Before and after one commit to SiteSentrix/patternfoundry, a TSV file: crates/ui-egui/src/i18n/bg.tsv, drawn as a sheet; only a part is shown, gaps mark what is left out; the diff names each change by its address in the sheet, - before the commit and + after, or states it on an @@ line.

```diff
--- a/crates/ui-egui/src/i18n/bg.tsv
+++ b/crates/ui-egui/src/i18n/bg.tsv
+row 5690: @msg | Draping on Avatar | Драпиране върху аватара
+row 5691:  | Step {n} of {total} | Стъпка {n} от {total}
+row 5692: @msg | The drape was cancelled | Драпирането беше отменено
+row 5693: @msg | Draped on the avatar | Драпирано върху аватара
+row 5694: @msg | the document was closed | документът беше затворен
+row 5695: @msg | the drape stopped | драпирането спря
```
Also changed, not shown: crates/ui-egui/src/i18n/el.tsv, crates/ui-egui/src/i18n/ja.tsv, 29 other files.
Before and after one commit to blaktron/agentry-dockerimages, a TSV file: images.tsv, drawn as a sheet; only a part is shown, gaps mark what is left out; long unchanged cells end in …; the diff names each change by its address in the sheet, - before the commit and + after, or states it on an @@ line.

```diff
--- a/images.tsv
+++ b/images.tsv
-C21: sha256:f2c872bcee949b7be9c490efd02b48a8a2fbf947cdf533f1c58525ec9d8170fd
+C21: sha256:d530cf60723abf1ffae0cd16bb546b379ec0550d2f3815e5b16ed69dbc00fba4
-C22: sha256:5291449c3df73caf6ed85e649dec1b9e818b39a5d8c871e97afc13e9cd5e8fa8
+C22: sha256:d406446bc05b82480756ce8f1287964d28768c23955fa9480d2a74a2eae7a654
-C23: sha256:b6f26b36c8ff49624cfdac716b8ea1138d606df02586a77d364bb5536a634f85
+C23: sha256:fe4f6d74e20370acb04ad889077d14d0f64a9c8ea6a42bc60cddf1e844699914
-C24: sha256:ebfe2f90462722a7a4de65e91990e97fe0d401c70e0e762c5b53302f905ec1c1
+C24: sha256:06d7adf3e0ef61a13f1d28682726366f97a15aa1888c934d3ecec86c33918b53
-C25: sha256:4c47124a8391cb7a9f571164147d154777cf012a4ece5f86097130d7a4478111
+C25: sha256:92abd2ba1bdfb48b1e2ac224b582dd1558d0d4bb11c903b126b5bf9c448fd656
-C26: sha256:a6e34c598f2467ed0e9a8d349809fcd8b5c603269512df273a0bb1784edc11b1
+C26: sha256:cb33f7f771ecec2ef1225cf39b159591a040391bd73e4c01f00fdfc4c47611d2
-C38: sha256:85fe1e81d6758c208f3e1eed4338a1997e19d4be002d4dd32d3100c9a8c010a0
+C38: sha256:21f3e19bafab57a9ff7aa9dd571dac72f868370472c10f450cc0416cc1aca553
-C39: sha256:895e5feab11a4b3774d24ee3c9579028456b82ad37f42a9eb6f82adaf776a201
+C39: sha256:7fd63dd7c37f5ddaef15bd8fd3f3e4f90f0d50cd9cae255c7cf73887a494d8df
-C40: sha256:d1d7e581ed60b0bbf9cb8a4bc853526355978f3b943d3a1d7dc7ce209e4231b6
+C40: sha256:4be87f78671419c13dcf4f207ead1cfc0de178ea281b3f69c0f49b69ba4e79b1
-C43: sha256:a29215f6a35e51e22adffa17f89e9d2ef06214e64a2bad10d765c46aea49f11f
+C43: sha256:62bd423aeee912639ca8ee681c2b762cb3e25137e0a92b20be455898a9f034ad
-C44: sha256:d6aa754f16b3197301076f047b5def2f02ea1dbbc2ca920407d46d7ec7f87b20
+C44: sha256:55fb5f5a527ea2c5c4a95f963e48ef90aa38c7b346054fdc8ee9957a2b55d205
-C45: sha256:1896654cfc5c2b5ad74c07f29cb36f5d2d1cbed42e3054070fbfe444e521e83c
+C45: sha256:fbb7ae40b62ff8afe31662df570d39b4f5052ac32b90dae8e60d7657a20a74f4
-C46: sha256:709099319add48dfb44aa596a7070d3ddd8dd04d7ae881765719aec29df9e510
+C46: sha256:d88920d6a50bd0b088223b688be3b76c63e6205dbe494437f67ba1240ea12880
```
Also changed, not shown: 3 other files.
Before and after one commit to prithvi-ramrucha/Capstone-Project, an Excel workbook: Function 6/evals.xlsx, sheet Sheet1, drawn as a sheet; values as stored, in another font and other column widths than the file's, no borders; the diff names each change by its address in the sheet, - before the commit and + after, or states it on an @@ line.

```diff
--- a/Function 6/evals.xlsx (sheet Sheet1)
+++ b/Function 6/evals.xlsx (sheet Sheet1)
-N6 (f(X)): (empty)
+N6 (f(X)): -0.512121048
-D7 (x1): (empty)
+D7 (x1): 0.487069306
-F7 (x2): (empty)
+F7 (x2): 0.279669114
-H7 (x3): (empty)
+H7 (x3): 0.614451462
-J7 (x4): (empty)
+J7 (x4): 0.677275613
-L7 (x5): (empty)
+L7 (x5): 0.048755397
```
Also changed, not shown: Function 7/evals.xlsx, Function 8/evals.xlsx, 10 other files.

— What needs to be done —
Output the data in full, precisely as it appears above.

— Written answer —
Before and after one commit to SiteSentrix/patternfoundry, a TSV file: crates/ui-egui/src/i18n/bg.tsv, drawn as a sheet; only a part is shown, gaps mark what is left out; the diff names each change by its address in the sheet, - before the commit and + after, or states it on an @@ line.

```diff
--- a/crates/ui-egui/src/i18n/bg.tsv
+++ b/crates/ui-egui/src/i18n/bg.tsv
+row 5690: @msg | Draping on Avatar | Драпиране върху аватара
+row 5691:  | Step {n} of {total} | Стъпка {n} от {total}
+row 5692: @msg | The drape was cancelled | Драпирането беше отменено
+row 5693: @msg | Draped on the avatar | Драпирано върху аватара
+row 5694: @msg | the document was closed | документът беше затворен
+row 5695: @msg | the drape stopped | драпирането спря
```
Also changed, not shown: crates/ui-egui/src/i18n/el.tsv, crates/ui-egui/src/i18n/ja.tsv, 29 other files.
Before and after one commit to blaktron/agentry-dockerimages, a TSV file: images.tsv, drawn as a sheet; only a part is shown, gaps mark what is left out; long unchanged cells end in …; the diff names each change by its address in the sheet, - before the commit and + after, or states it on an @@ line.

```diff
--- a/images.tsv
+++ b/images.tsv
-C21: sha256:f2c872bcee949b7be9c490efd02b48a8a2fbf947cdf533f1c58525ec9d8170fd
+C21: sha256:d530cf60723abf1ffae0cd16bb546b379ec0550d2f3815e5b16ed69dbc00fba4
-C22: sha256:5291449c3df73caf6ed85e649dec1b9e818b39a5d8c871e97afc13e9cd5e8fa8
+C22: sha256:d406446bc05b82480756ce8f1287964d28768c23955fa9480d2a74a2eae7a654
-C23: sha256:b6f26b36c8ff49624cfdac716b8ea1138d606df02586a77d364bb5536a634f85
+C23: sha256:fe4f6d74e20370acb04ad889077d14d0f64a9c8ea6a42bc60cddf1e844699914
-C24: sha256:ebfe2f90462722a7a4de65e91990e97fe0d401c70e0e762c5b53302f905ec1c1
+C24: sha256:06d7adf3e0ef61a13f1d28682726366f97a15aa1888c934d3ecec86c33918b53
-C25: sha256:4c47124a8391cb7a9f571164147d154777cf012a4ece5f86097130d7a4478111
+C25: sha256:92abd2ba1bdfb48b1e2ac224b582dd1558d0d4bb11c903b126b5bf9c448fd656
-C26: sha256:a6e34c598f2467ed0e9a8d349809fcd8b5c603269512df273a0bb1784edc11b1
+C26: sha256:cb33f7f771ecec2ef1225cf39b159591a040391bd73e4c01f00fdfc4c47611d2
-C38: sha256:85fe1e81d6758c208f3e1eed4338a1997e19d4be002d4dd32d3100c9a8c010a0
+C38: sha256:21f3e19bafab57a9ff7aa9dd571dac72f868370472c10f450cc0416cc1aca553
-C39: sha256:895e5feab11a4b3774d24ee3c9579028456b82ad37f42a9eb6f82adaf776a201
+C39: sha256:7fd63dd7c37f5ddaef15bd8fd3f3e4f90f0d50cd9cae255c7cf73887a494d8df
-C40: sha256:d1d7e581ed60b0bbf9cb8a4bc853526355978f3b943d3a1d7dc7ce209e4231b6
+C40: sha256:4be87f78671419c13dcf4f207ead1cfc0de178ea281b3f69c0f49b69ba4e79b1
-C43: sha256:a29215f6a35e51e22adffa17f89e9d2ef06214e64a2bad10d765c46aea49f11f
+C43: sha256:62bd423aeee912639ca8ee681c2b762cb3e25137e0a92b20be455898a9f034ad
-C44: sha256:d6aa754f16b3197301076f047b5def2f02ea1dbbc2ca920407d46d7ec7f87b20
+C44: sha256:55fb5f5a527ea2c5c4a95f963e48ef90aa38c7b346054fdc8ee9957a2b55d205
-C45: sha256:1896654cfc5c2b5ad74c07f29cb36f5d2d1cbed42e3054070fbfe444e521e83c
+C45: sha256:fbb7ae40b62ff8afe31662df570d39b4f5052ac32b90dae8e60d7657a20a74f4
-C46: sha256:709099319add48dfb44aa596a7070d3ddd8dd04d7ae881765719aec29df9e510
+C46: sha256:d88920d6a50bd0b088223b688be3b76c63e6205dbe494437f67ba1240ea12880
```
Also changed, not shown: 3 other files.
Before and after one commit to prithvi-ramrucha/Capstone-Project, an Excel workbook: Function 6/evals.xlsx, sheet Sheet1, drawn as a sheet; values as stored, in another font and other column widths than the file's, no borders; the diff names each change by its address in the sheet, - before the commit and + after, or states it on an @@ line.

```diff
--- a/Function 6/evals.xlsx (sheet Sheet1)
+++ b/Function 6/evals.xlsx (sheet Sheet1)
-N6 (f(X)): (empty)
+N6 (f(X)): -0.512121048
-D7 (x1): (empty)
+D7 (x1): 0.487069306
-F7 (x2): (empty)
+F7 (x2): 0.279669114
-H7 (x3): (empty)
+H7 (x3): 0.614451462
-J7 (x4): (empty)
+J7 (x4): 0.677275613
-L7 (x5): (empty)
+L7 (x5): 0.048755397
```
Also changed, not shown: Function 7/evals.xlsx, Function 8/evals.xlsx, 10 other files.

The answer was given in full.